"Huckabee said he has no problem with teaching evolution as a theory in the public schools and he doesn't expect schools to teach creationism."More of the "educated guess" approach to scientific theory. I think that is what bothers me the most about Huckabee's denial of evolution--he doesn't understand the basic arguments. He also suggests that his beliefs have nothing to do with his ability to be President. Yet, as President, he would oversee spending decisions on science--and my zoology friends tell me that grant money has dried up in the last 8 years. People may oppose evolution all they want, but they often ignore the role that the understanding of evolution plays in developing new medicines and understanding our world. Most I talk to are fine with the medicines, they just don't want to accept any connection to evolution.
And, as Chris Mooney suggests, this attack on science has become a cornerstone of the modern Conservative movement.
From Barry Goldwater's anti-intellectualism, through Ronald Reagan’s sympathy for creationism and Newt Gingrich's passion for science "skeptics," on through the present day, Republicans have shown a marked preference for politically inspired fringe theories over the findings of long-established and world-renowned scientific bodies.That anti-intellectualism has become gospel among the religious right and Mike Huckabee is the logical outcome of that approach. A well-spoken and funny man who denies evolution, and thinks David Barton is the greatest living American historian. An anti-intellectual President? Of course, we only have to look at the current resident of the White House for what that looks like. And it isn't a pretty situation.

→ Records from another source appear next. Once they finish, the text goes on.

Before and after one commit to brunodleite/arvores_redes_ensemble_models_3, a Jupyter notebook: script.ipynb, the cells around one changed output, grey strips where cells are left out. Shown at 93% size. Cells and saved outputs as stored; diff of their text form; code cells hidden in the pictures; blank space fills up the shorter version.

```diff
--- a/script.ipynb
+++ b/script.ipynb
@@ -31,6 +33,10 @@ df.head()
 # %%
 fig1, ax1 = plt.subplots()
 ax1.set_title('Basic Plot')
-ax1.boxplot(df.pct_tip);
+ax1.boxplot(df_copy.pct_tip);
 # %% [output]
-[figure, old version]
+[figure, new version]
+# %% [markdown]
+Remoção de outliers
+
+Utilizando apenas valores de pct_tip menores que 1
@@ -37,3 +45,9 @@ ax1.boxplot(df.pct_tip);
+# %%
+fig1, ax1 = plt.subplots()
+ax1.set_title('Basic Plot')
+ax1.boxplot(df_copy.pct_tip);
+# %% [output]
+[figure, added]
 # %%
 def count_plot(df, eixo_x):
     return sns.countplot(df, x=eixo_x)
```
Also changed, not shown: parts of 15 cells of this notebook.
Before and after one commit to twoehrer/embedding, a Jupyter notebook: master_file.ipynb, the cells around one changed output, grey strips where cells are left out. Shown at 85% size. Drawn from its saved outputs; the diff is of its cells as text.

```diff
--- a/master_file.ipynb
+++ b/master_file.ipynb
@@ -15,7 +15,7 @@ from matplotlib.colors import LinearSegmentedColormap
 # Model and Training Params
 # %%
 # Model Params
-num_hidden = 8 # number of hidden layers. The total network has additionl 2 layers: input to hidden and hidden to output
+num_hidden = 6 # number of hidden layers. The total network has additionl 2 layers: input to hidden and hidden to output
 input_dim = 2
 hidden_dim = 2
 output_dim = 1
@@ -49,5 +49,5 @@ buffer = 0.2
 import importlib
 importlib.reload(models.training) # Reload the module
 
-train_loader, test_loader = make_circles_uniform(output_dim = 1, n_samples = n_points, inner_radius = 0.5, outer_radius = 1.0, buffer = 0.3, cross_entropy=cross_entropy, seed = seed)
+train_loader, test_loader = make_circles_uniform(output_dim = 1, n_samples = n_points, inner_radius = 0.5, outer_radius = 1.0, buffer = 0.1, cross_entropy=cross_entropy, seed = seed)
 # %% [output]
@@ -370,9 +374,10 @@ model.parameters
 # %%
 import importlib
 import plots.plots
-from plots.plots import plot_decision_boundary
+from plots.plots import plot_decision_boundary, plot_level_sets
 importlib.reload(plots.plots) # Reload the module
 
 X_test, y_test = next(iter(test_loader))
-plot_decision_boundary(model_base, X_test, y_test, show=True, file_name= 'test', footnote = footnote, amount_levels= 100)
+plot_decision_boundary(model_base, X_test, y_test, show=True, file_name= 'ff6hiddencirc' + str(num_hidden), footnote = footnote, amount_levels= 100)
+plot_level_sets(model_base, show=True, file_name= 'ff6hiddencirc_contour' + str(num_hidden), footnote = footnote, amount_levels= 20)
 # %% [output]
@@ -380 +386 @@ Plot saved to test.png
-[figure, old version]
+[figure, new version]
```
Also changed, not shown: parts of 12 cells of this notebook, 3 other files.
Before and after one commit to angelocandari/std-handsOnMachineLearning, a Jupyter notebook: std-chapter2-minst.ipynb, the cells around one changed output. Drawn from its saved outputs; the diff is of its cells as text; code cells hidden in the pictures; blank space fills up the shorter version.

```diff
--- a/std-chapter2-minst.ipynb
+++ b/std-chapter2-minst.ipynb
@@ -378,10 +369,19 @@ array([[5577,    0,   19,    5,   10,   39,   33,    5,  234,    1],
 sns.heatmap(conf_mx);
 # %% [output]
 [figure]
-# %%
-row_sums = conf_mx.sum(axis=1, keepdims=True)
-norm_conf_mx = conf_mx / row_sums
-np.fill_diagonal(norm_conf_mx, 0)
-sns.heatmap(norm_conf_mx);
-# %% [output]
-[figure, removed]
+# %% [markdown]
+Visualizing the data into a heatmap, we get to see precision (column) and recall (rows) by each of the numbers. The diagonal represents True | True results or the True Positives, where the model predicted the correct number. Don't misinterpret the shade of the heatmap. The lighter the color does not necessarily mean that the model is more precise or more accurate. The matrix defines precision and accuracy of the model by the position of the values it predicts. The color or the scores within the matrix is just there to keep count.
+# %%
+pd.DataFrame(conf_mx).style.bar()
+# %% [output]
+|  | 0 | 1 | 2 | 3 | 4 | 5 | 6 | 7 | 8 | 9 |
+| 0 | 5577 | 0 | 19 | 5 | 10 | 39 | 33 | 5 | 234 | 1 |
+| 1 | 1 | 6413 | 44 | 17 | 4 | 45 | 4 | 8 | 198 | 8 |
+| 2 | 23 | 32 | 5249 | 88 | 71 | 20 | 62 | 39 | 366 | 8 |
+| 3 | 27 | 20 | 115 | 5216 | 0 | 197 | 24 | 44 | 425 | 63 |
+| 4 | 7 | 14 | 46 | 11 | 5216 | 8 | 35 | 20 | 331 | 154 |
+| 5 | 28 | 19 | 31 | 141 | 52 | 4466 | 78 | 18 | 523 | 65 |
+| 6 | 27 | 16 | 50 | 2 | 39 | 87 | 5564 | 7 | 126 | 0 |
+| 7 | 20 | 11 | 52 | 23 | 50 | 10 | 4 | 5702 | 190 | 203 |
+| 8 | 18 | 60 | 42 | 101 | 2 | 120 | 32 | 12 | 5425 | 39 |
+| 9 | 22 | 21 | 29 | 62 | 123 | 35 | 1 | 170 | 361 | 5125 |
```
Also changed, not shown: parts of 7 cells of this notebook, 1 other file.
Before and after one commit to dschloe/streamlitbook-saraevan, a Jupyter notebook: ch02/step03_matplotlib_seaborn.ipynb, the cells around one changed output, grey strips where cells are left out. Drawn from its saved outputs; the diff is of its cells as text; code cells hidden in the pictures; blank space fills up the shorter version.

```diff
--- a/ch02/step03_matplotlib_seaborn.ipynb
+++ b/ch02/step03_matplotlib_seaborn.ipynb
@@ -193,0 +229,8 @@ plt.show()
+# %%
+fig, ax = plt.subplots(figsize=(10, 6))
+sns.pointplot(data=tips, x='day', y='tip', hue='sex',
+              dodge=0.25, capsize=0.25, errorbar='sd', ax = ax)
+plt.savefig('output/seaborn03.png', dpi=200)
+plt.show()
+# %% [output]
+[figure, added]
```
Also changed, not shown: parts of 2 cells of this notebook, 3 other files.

Speaking of Bush, he has a very deluded view of his own place in history:
"I can predict that the historians will say that George W. Bush recognized the threats of the 21st century, clearly defined them, and had great faith in the capacity of liberty to transform hopelessness to hope, and laid the foundation for peace by making some awfully difficult decisions," Bush told Yonit Levi of Israel's Channel 2 News.Bush added, "well, liberty is a good thing, unless you are an American citizen expecting your phone not to be tapped." Ok, I made that one up. But Bush also called himself a "realistic guy."
It is that kind of realism that denies science and believes that cutting taxes is a way to pay for a trillion dollar war.
I post this with fear and trepidation, but the issue of the masculine Christianity is out there and part of our landscape. Bruce Wilson connects the Godmen idea to Christian Reconstructionists and the "Beautiful Girlhood" movement, both led by people like Doug Philips (who, if Huckabee can't get David Barton, would make a great Huckabee-like approach to education and history--in other words, he is an idiot). Philips
blames the "fatherhood problem" on early feminists and 19th Century Unitarians, the Industrial Revolution, and a lack of Olde Tyme Religion. Other parties, such as the Southern Baptist Convention, seem to feel the problem of wussy, irresponsible American males can be combatted via special "manly" Bibles.Yes, that is right, they have "manly Bibles."